Members of the mainstream news media embrace celebrity tabloid culture in their race to the bottom.
A few days ago, I spotted two articles about U.S. House of Representatives Speaker Nancy Pelosi “throwing shade” (or “serious shade” in once instance) at New York Rep Alexandria Ocasio-Cortez’s Green New Deal proposal. I guessed this meant Pelosi was dismissive of the proposal, but because I’m too lame and too white, I had to look it up.
According to UrbanDictionary, to “throw shade” means “to talk trash about a friend or aquaintance [sic], to publicly denounce or disrespect. When throwing shade it’s immediately obvious to on-lookers that the thrower, and not the throwee, is the bitcy [sic], uncool one.”
Both CNN’s Chris Cillizza and Fox News’ Adam Shaw used the slang expression, in an effort to identify with younger audiences and appear “hip”, I guess? Because, yes, I’m sure the 78-year-old Speaker of the House Nancy Pelosi was “throwing shade.” It would only be more perfect if she came out wearing dark sunglasses at the press conference.
Are these two articles supposed to be actual news and analysis? Or are they just click-bait designed to appeal to the celebrity gossip crowd? As if Nancy Pelosi and Alexandria Ocasio-Cortez are involved in some kind of celebrity rivalry. At one point, Chris Cillizza even refers to Ocasio-Cortez as “one of the biggest stars in her party”. What?
That she’s only been in Congress for a month is besides the point. Referring to someone as a “star” suggests they are an entertainer with legions of adoring fans, a wealthy celebrity, or the object of a cult of personality. Is that really how we want to think of our politicians and public servants?

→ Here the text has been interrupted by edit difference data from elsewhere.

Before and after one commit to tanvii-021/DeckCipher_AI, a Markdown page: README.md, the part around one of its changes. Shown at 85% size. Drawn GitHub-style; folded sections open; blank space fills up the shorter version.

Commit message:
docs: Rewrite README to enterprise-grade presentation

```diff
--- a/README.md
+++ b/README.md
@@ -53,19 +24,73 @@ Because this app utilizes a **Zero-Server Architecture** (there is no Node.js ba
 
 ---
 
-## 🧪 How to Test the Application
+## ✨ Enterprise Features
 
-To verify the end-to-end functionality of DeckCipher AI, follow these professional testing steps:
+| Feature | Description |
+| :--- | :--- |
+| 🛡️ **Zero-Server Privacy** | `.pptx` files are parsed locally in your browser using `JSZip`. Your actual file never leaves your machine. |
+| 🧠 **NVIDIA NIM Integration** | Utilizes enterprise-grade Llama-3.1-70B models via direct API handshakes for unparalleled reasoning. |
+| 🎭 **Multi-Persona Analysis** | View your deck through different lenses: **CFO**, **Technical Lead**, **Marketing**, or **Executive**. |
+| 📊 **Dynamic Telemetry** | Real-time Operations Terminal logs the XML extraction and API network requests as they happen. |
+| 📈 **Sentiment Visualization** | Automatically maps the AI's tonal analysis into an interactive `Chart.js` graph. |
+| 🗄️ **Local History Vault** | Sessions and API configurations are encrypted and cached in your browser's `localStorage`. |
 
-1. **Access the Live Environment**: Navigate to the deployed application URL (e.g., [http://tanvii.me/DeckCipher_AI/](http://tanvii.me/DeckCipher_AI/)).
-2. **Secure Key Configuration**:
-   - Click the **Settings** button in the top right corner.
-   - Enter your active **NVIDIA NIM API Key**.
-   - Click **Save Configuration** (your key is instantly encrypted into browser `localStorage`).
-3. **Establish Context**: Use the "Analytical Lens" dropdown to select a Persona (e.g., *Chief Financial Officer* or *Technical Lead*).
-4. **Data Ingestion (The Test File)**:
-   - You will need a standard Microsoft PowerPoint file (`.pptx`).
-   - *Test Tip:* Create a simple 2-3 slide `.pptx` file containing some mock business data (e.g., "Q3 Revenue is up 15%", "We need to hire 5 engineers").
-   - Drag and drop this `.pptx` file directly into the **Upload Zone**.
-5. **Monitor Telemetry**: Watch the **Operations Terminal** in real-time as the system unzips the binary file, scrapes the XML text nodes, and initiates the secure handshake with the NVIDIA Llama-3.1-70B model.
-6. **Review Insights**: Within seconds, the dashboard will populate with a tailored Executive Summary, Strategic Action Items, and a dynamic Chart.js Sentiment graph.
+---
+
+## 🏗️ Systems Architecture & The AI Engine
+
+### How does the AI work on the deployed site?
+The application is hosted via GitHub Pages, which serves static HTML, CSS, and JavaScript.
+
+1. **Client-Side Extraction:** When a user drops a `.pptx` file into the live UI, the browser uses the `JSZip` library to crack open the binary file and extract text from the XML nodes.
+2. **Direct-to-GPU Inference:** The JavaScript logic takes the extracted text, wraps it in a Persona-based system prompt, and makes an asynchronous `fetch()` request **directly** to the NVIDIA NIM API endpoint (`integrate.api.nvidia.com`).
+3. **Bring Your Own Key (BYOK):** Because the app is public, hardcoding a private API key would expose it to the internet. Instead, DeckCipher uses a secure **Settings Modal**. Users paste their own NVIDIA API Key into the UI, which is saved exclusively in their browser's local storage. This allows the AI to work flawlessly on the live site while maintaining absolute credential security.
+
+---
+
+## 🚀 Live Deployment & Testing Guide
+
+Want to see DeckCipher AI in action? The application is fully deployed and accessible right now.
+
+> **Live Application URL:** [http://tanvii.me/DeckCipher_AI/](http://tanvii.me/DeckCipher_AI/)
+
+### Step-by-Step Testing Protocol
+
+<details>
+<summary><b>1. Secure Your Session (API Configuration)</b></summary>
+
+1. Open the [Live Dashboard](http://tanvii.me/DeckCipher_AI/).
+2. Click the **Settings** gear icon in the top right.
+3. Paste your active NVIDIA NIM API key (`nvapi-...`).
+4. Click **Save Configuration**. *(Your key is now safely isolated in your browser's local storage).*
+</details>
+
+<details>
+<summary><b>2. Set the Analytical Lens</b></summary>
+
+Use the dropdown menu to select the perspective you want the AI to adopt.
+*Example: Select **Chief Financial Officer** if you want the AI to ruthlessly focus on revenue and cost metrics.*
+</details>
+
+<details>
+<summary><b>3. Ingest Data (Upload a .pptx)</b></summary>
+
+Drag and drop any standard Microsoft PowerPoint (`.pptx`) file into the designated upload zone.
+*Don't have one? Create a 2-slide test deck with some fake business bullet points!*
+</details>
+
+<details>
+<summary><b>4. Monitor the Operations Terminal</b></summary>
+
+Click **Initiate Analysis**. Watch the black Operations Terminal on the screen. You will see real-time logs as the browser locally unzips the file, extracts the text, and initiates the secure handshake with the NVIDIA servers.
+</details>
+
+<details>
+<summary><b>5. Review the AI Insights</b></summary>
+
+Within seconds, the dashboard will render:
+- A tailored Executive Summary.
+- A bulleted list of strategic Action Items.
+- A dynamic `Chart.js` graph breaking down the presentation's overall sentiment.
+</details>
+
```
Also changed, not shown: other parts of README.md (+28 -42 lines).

How are we supposed to take these news outlets seriously when they report on national politicians like they’re Taylor Swift and Katy Perry?